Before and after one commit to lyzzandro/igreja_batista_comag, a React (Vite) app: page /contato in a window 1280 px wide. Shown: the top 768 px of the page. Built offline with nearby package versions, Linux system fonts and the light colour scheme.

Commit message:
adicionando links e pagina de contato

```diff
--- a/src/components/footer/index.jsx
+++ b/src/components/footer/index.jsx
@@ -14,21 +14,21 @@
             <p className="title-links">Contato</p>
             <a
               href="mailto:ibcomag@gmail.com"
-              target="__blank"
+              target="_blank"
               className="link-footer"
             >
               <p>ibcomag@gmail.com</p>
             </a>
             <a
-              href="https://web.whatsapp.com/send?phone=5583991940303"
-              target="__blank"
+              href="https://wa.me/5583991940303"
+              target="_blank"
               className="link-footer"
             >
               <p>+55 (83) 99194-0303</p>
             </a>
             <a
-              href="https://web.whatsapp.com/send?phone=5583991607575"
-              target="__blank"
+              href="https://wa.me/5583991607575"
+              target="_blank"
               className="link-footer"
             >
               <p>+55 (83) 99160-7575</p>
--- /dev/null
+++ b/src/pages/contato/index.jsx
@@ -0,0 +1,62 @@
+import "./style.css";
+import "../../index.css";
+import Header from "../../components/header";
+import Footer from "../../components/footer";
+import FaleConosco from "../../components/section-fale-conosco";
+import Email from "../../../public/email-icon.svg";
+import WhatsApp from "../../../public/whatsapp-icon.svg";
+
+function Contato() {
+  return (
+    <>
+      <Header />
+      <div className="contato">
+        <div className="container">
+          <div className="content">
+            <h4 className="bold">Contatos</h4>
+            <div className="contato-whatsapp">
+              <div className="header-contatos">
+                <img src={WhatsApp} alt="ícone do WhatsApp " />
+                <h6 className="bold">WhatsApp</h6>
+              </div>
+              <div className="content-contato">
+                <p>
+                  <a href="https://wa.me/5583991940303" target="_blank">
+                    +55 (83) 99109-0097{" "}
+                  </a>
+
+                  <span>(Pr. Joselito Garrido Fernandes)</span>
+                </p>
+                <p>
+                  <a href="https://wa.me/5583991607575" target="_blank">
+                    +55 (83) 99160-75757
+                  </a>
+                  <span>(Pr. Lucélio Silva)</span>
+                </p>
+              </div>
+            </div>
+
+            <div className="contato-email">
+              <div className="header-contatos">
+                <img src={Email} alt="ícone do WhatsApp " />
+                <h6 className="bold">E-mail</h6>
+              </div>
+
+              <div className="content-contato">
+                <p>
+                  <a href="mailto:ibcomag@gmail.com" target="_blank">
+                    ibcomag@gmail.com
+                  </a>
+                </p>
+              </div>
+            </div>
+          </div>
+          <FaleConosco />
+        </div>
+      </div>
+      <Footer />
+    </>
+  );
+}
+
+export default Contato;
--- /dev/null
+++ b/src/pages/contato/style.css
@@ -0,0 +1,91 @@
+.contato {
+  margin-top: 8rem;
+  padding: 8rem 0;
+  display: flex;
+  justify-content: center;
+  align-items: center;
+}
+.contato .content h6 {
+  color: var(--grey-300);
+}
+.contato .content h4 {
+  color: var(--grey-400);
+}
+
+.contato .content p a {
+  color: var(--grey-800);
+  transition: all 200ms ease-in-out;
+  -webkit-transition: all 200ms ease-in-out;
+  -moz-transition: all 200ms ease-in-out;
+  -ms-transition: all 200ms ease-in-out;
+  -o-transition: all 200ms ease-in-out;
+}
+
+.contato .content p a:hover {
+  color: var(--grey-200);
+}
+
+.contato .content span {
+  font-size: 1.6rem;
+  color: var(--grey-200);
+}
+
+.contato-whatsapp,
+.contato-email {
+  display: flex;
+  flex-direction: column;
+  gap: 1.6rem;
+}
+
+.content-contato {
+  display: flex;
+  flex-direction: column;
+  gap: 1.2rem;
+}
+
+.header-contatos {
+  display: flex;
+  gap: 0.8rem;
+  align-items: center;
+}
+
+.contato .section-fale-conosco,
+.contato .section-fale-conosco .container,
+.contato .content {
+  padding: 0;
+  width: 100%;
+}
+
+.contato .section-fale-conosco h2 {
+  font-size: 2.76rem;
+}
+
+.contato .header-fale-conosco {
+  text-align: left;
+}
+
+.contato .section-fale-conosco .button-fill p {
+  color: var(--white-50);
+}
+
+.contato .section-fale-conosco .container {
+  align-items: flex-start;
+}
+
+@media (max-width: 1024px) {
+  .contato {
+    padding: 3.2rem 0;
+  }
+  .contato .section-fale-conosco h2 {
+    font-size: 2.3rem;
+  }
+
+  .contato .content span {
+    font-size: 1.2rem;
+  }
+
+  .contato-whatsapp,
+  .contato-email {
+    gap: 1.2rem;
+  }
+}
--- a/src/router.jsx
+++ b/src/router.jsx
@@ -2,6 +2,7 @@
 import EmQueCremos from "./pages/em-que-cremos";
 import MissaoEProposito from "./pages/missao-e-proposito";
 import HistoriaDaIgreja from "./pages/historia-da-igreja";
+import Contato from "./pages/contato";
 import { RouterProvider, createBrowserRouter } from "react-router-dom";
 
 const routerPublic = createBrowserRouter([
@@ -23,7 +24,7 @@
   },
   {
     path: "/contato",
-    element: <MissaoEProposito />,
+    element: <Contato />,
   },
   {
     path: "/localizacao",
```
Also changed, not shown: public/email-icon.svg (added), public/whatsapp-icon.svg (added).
···
WHAT YOU WILL DO -
From the entries, copy every line in which the string "content" can be found.

EXERCISE SOLUTION -
+          <div className="content">
+              <div className="content-contato">
+              <div className="content-contato">
+  justify-content: center;
+.contato .content h6 {
+.contato .content h4 {
+.contato .content p a {
+.contato .content p a:hover {
+.contato .content span {
+.content-contato {
+.contato .content {
+  .contato .content span {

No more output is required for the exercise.